HeiGIT and MapAction at FOSS4G 2021: Using the ohsome quality analyst to support humanitarian mapping

Last week, the annual conference FOSS4G (Free and Open Source Software for Geospatial) has been taken place online. The conference is organized by The Open Source Geospatial Foundation (OSGeo) and attracts over 1000 developers, users, decision-makers and observers from a broad spectrum of organizations and fields of operation each year. HeiGIT and MapAction contributed a talk about “Using the ohsome framework to develop an OSM Confidence Index to support humanitarian mapping”. The talk presented how HeiGIT and MapAction are addressing OpenStreetMap data quality questions with the open source ohsome platform to perform in depth data analysis of spatio-temporal statistics of the OSM geo data set.

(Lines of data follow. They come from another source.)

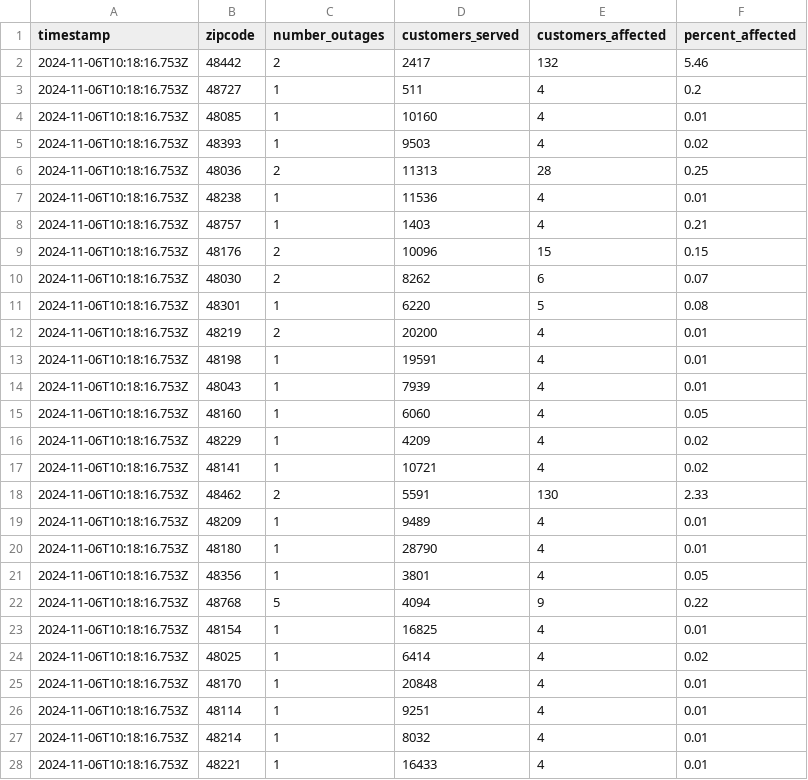
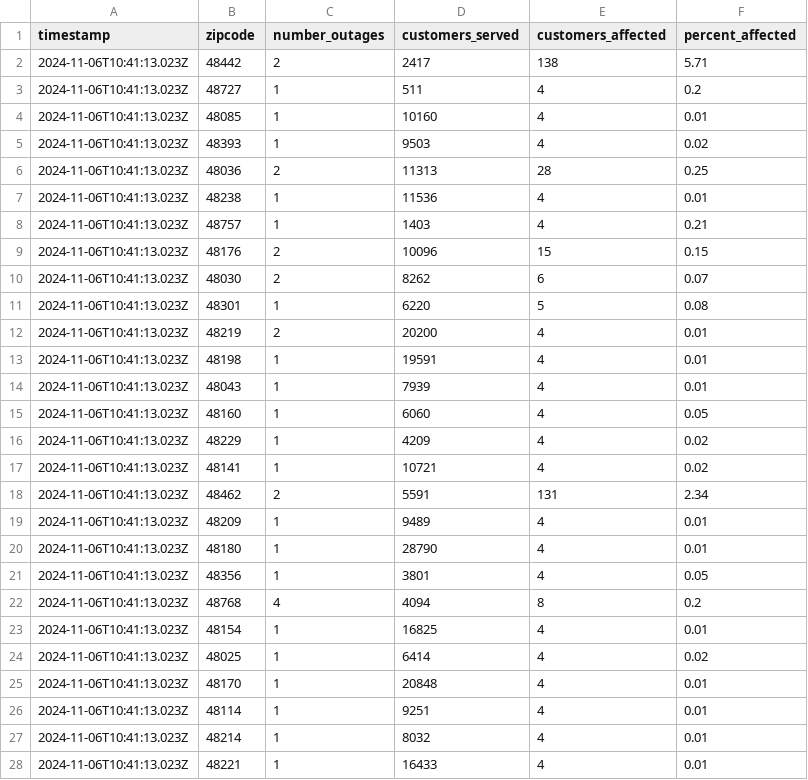
Before and after one commit to michigandaily/dte-outage-tracker, a CSV file: data.csv, drawn as a sheet; only a part is shown; the diff covers the shown part only.

```diff
--- a/data.csv
+++ b/data.csv
@@ -1,28 +1,28 @@
 timestamp,zipcode,number_outages,customers_served,customers_affected,percent_affected
-2024-11-06T10:18:16.753Z,48442,2,2417,132,5.46
-2024-11-06T10:18:16.753Z,48727,1,511,4,0.2
-2024-11-06T10:18:16.753Z,48085,1,10160,4,0.01
-2024-11-06T10:18:16.753Z,48393,1,9503,4,0.02
-2024-11-06T10:18:16.753Z,48036,2,11313,28,0.25
-2024-11-06T10:18:16.753Z,48238,1,11536,4,0.01
-2024-11-06T10:18:16.753Z,48757,1,1403,4,0.21
-2024-11-06T10:18:16.753Z,48176,2,10096,15,0.15
-2024-11-06T10:18:16.753Z,48030,2,8262,6,0.07
-2024-11-06T10:18:16.753Z,48301,1,6220,5,0.08
-2024-11-06T10:18:16.753Z,48219,2,20200,4,0.01
-2024-11-06T10:18:16.753Z,48198,1,19591,4,0.01
-2024-11-06T10:18:16.753Z,48043,1,7939,4,0.01
-2024-11-06T10:18:16.753Z,48160,1,6060,4,0.05
-2024-11-06T10:18:16.753Z,48229,1,4209,4,0.02
-2024-11-06T10:18:16.753Z,48141,1,10721,4,0.02
-2024-11-06T10:18:16.753Z,48462,2,5591,130,2.33
-2024-11-06T10:18:16.753Z,48209,1,9489,4,0.01
-2024-11-06T10:18:16.753Z,48180,1,28790,4,0.01
-2024-11-06T10:18:16.753Z,48356,1,3801,4,0.05
-2024-11-06T10:18:16.753Z,48768,5,4094,9,0.22
-2024-11-06T10:18:16.753Z,48154,1,16825,4,0.01
-2024-11-06T10:18:16.753Z,48025,1,6414,4,0.02
-2024-11-06T10:18:16.753Z,48170,1,20848,4,0.01
-2024-11-06T10:18:16.753Z,48114,1,9251,4,0.01
-2024-11-06T10:18:16.753Z,48214,1,8032,4,0.01
-2024-11-06T10:18:16.753Z,48221,1,16433,4,0.01
+2024-11-06T10:41:13.023Z,48442,2,2417,138,5.71
+2024-11-06T10:41:13.023Z,48727,1,511,4,0.2
+2024-11-06T10:41:13.023Z,48085,1,10160,4,0.01
+2024-11-06T10:41:13.023Z,48393,1,9503,4,0.02
+2024-11-06T10:41:13.023Z,48036,2,11313,28,0.25
+2024-11-06T10:41:13.023Z,48238,1,11536,4,0.01
+2024-11-06T10:41:13.023Z,48757,1,1403,4,0.21
+2024-11-06T10:41:13.023Z,48176,2,10096,15,0.15
+2024-11-06T10:41:13.023Z,48030,2,8262,6,0.07
+2024-11-06T10:41:13.023Z,48301,1,6220,5,0.08
+2024-11-06T10:41:13.023Z,48219,2,20200,4,0.01
+2024-11-06T10:41:13.023Z,48198,1,19591,4,0.01
+2024-11-06T10:41:13.023Z,48043,1,7939,4,0.01
+2024-11-06T10:41:13.023Z,48160,1,6060,4,0.05
+2024-11-06T10:41:13.023Z,48229,1,4209,4,0.02
+2024-11-06T10:41:13.023Z,48141,1,10721,4,0.02
+2024-11-06T10:41:13.023Z,48462,2,5591,131,2.34
+2024-11-06T10:41:13.023Z,48209,1,9489,4,0.01
+2024-11-06T10:41:13.023Z,48180,1,28790,4,0.01
+2024-11-06T10:41:13.023Z,48356,1,3801,4,0.05
+2024-11-06T10:41:13.023Z,48768,4,4094,8,0.2
+2024-11-06T10:41:13.023Z,48154,1,16825,4,0.01
+2024-11-06T10:41:13.023Z,48025,1,6414,4,0.02
+2024-11-06T10:41:13.023Z,48170,1,20848,4,0.01
+2024-11-06T10:41:13.023Z,48114,1,9251,4,0.01
+2024-11-06T10:41:13.023Z,48214,1,8032,4,0.01
+2024-11-06T10:41:13.023Z,48221,1,16433,4,0.01
```
Also changed, not shown: 4 edited cells elsewhere in this file, 2 other files.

We’ve uploaded the slides for you: foss4g-osm-data-quality

OSM data is used more and more widely, which means that data quality and fitness-for-purpose analyses are becoming more and more relevant. Many scientific papers have been written about OSM data quality, but most only apply methods to few small regions, and results are available for the single point in time when the papers are published. Results are often not easy to replicate, e.g. to check the transferability of a method to other regions. Ideally, one would like to calculate data quality measures on a global context in a fine spatial (and temporal) resolution. Alongside the OSM community, the users of OSM data are manifold: from academics to businesses and humanitarian actors. The OSM community has over 1 million active contributors, around 50,000 of which are active each month. Four out of the “big five” mega-corporations are already using OSM data in their products and are actively contributing to the OSM data set.

Just recently we have released a new version of the ohsome quality analyst (OQT) (0.6.0). New features include new API-endpoints to list available indicators, reports, layers, datasets and feature id fields and the usage of pydantic data models to validate API requests. Please have a look at the CHANGELOG for a more detailed list of changes. The maps below show quality estimations in respect to the completeness of buildings and the currentness of roads in OSM. These have been generated using the command line interface of OQT (stay tuned for a future blog post providing more hands-on examples on how to use OQT locally on your computer). Please note that we are still experimenting with adjusting the threshold functions used to distinguish the three data quality levels. Nevertheless, the maps can provide a first quick overview on where mapping in OSM has been done already, and for which areas more mapping might be needed.

As always we welcome your suggestions and contributions to improve maps such as these.

Figure 1: OSM building completeness in Haiti based on a comparison to the Global Human Settlement Layer population

Figure 2: Currentness of OSM roads in Haiti. This is an intrinsic quality indicator taking into account the share of features edited over the past year.

Related work:

OQT relies on information from the OpenStreetMap (OSM) that has been processed using the ohsome OSM History Data Analytics Platform developed by HeiGIT. The aim of the ohsome framework is to make OpenStreetMap’s full-history data more easily accessible for various kinds of OSM data analytics tasks, such as data quality analysis, on a regional, country-wide, or global scale. Here you find a list of related blog posts and publications: